## Task requirements
Whenever a line in the records below holds the string "with", copy it out.

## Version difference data
════════════════

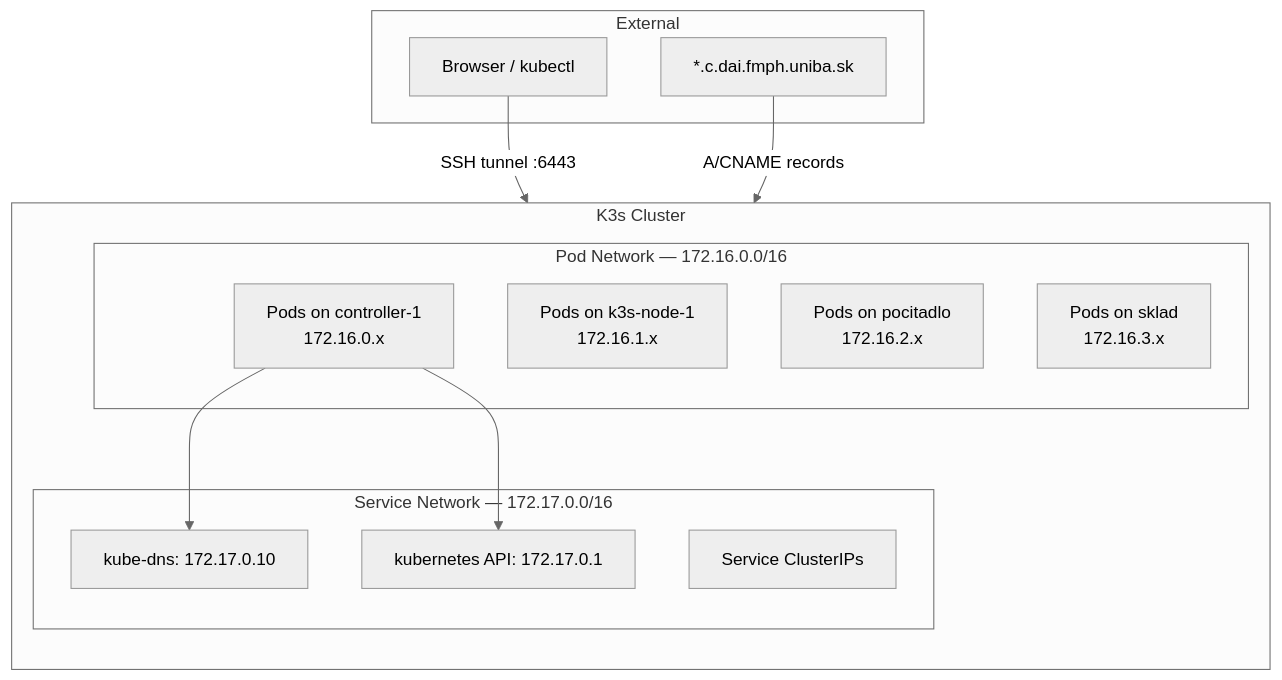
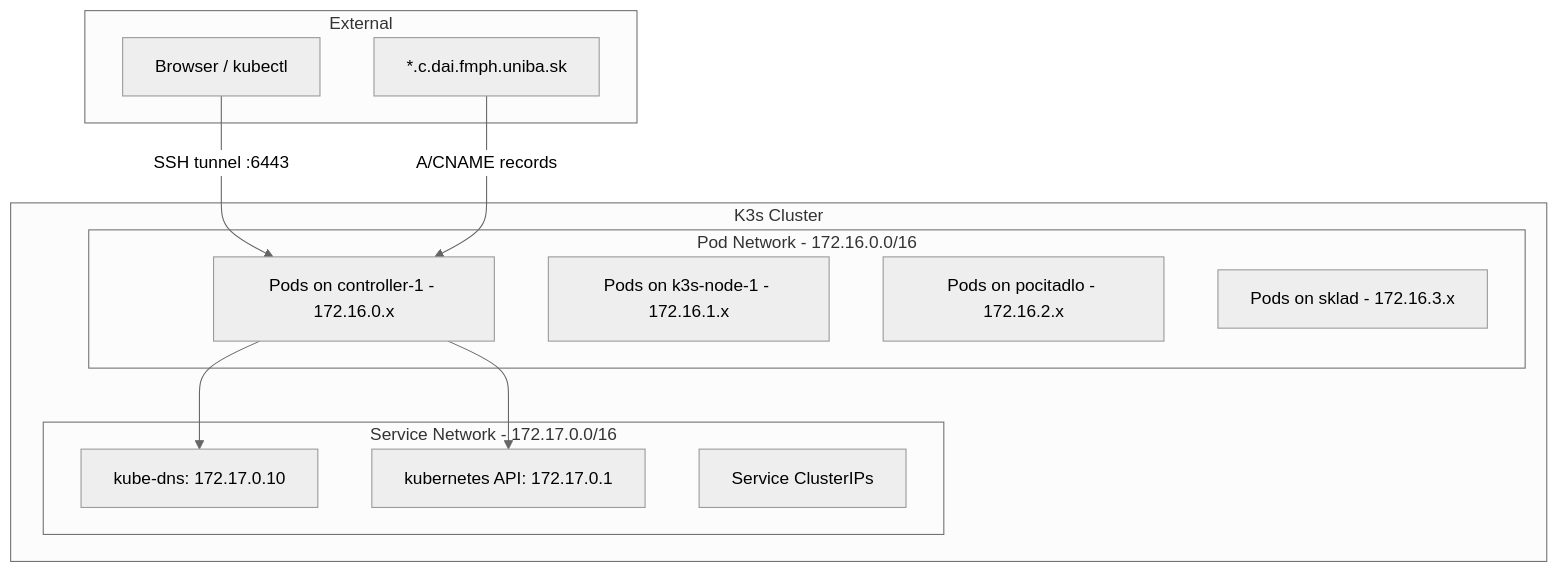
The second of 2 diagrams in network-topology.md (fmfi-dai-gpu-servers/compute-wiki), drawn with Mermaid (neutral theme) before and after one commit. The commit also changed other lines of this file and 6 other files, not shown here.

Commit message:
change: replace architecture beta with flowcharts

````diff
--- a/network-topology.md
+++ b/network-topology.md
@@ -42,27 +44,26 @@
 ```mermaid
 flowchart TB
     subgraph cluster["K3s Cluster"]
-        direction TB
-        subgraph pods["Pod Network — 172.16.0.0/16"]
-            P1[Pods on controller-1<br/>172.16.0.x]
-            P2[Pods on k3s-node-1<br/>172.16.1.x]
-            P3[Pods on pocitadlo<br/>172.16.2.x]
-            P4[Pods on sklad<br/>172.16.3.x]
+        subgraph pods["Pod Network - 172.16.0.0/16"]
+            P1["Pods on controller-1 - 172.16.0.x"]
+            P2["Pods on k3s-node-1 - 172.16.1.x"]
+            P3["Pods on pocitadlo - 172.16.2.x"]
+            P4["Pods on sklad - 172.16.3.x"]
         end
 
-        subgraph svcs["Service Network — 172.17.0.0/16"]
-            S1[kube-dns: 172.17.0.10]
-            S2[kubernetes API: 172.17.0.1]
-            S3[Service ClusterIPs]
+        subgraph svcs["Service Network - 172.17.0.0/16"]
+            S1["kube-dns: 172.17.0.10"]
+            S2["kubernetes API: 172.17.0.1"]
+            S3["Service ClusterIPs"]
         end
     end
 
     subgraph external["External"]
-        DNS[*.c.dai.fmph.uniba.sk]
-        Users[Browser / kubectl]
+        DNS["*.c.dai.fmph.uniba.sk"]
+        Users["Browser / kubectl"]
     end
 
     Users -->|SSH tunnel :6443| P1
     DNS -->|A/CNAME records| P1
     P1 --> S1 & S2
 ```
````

════════════════

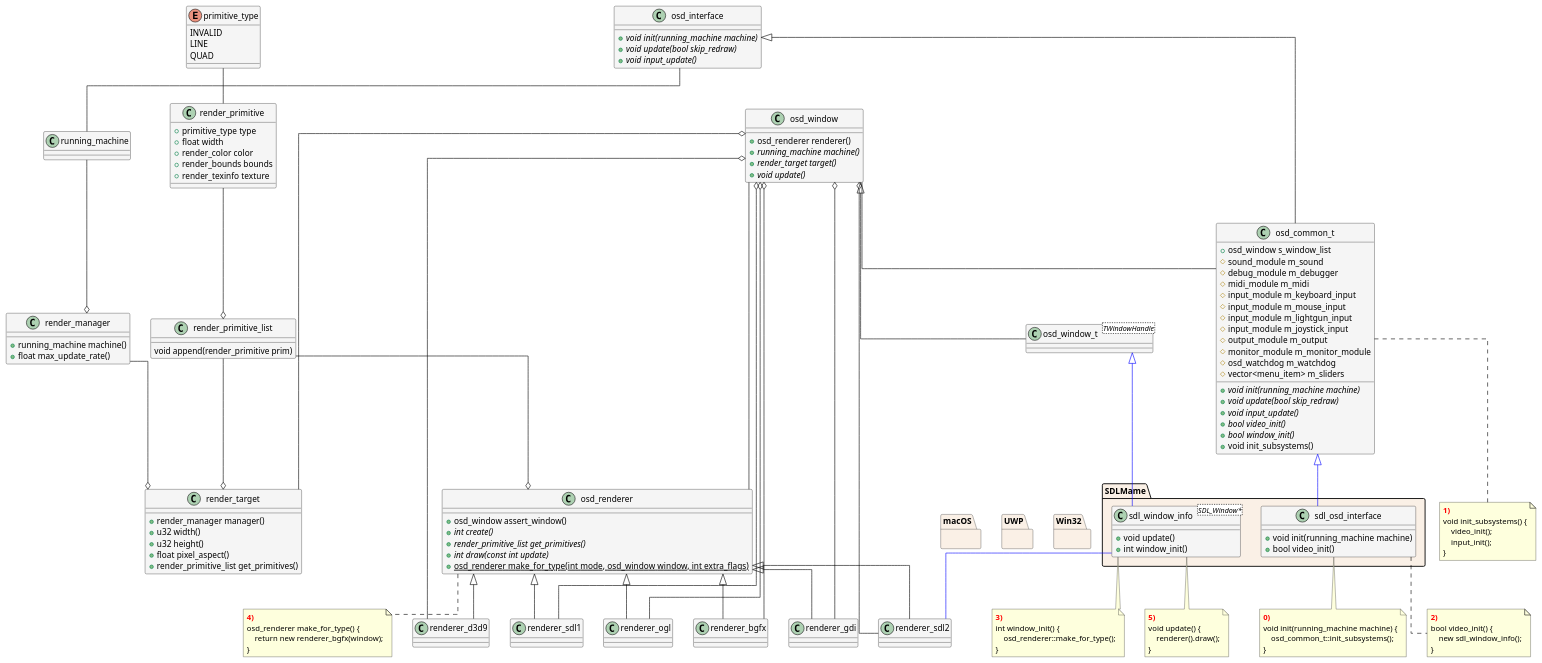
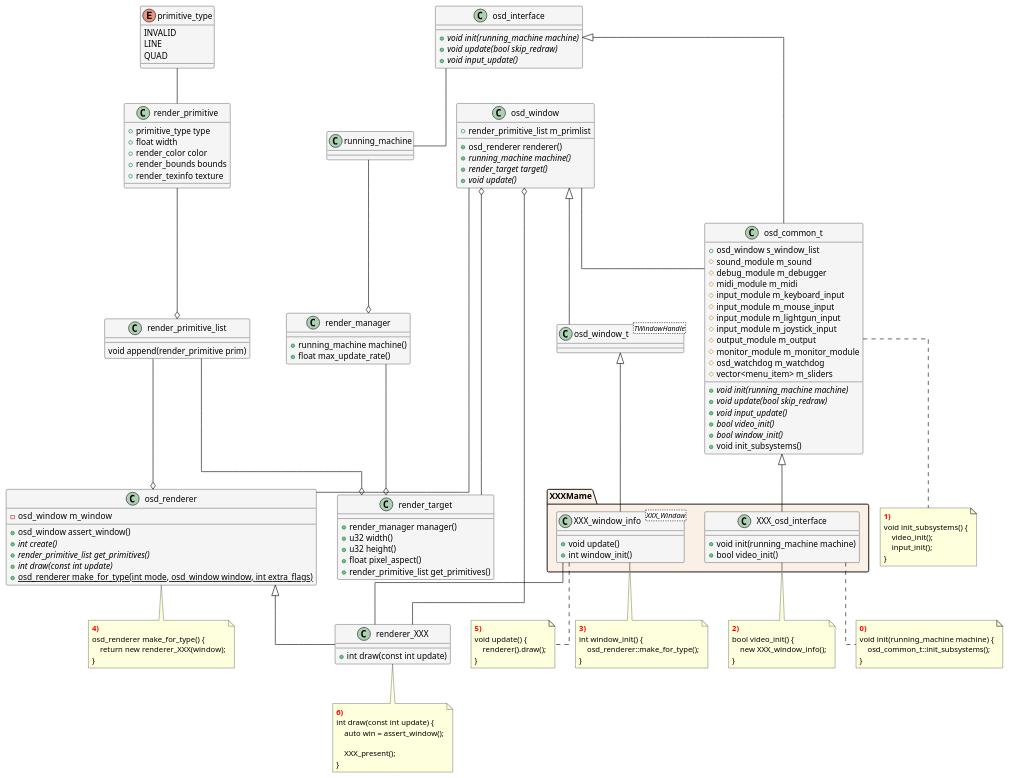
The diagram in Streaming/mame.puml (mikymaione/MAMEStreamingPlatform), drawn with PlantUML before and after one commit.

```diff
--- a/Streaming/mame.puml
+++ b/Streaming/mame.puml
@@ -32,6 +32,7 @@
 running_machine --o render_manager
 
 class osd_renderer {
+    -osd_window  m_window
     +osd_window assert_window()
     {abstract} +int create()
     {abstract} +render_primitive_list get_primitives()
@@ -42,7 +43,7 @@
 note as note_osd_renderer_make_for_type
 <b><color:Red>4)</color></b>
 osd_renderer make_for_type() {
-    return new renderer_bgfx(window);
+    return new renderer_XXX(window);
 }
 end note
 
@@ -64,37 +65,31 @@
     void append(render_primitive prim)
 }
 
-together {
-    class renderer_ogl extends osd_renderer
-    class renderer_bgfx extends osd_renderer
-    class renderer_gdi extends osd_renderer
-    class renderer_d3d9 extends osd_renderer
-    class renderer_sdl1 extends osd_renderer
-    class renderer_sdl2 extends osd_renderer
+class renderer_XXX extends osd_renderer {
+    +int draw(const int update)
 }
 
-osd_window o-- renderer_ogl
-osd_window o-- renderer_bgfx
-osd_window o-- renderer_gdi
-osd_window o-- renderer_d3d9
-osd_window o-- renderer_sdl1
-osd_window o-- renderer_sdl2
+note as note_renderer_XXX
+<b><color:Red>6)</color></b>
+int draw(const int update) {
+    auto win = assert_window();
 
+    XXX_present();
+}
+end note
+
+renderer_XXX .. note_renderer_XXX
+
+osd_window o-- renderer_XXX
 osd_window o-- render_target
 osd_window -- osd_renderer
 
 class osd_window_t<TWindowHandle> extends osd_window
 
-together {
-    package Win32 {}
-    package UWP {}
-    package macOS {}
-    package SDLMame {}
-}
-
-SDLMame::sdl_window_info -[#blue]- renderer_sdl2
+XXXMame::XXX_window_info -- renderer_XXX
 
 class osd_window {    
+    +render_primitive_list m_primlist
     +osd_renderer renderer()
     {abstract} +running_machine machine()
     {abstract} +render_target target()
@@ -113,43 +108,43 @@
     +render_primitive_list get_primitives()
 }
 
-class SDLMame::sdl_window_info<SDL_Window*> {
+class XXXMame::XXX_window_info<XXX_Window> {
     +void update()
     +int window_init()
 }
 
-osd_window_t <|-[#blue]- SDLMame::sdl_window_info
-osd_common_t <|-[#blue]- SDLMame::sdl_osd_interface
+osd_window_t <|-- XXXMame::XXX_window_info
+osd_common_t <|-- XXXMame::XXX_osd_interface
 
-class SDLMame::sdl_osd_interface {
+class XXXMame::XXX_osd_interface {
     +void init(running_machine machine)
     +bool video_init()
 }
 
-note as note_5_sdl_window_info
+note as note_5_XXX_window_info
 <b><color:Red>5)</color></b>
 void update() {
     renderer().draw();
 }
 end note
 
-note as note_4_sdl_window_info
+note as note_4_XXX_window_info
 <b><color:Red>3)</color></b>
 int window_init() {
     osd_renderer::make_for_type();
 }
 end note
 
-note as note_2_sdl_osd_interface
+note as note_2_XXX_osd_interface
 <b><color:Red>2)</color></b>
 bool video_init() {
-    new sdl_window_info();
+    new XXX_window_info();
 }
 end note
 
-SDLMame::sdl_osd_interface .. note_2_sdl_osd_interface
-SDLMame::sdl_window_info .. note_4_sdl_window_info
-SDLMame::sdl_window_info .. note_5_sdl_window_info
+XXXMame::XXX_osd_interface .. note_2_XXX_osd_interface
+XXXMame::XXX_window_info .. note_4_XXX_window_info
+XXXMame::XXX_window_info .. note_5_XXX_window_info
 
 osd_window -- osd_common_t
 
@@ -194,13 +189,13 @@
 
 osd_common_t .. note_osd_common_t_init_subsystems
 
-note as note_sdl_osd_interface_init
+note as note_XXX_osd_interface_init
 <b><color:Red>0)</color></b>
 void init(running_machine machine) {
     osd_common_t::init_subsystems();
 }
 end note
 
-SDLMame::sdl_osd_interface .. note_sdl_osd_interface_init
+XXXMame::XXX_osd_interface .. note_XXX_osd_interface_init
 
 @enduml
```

════════════════

## Answer to this exercise
The second of 2 diagrams in network-topology.md (fmfi-dai-gpu-servers/compute-wiki), drawn with Mermaid (neutral theme) before and after one commit. The commit also changed other lines of this file and 6 other files, not shown here.
change: replace architecture beta with flowcharts
The diagram in Streaming/mame.puml (mikymaione/MAMEStreamingPlatform), drawn with PlantUML before and after one commit.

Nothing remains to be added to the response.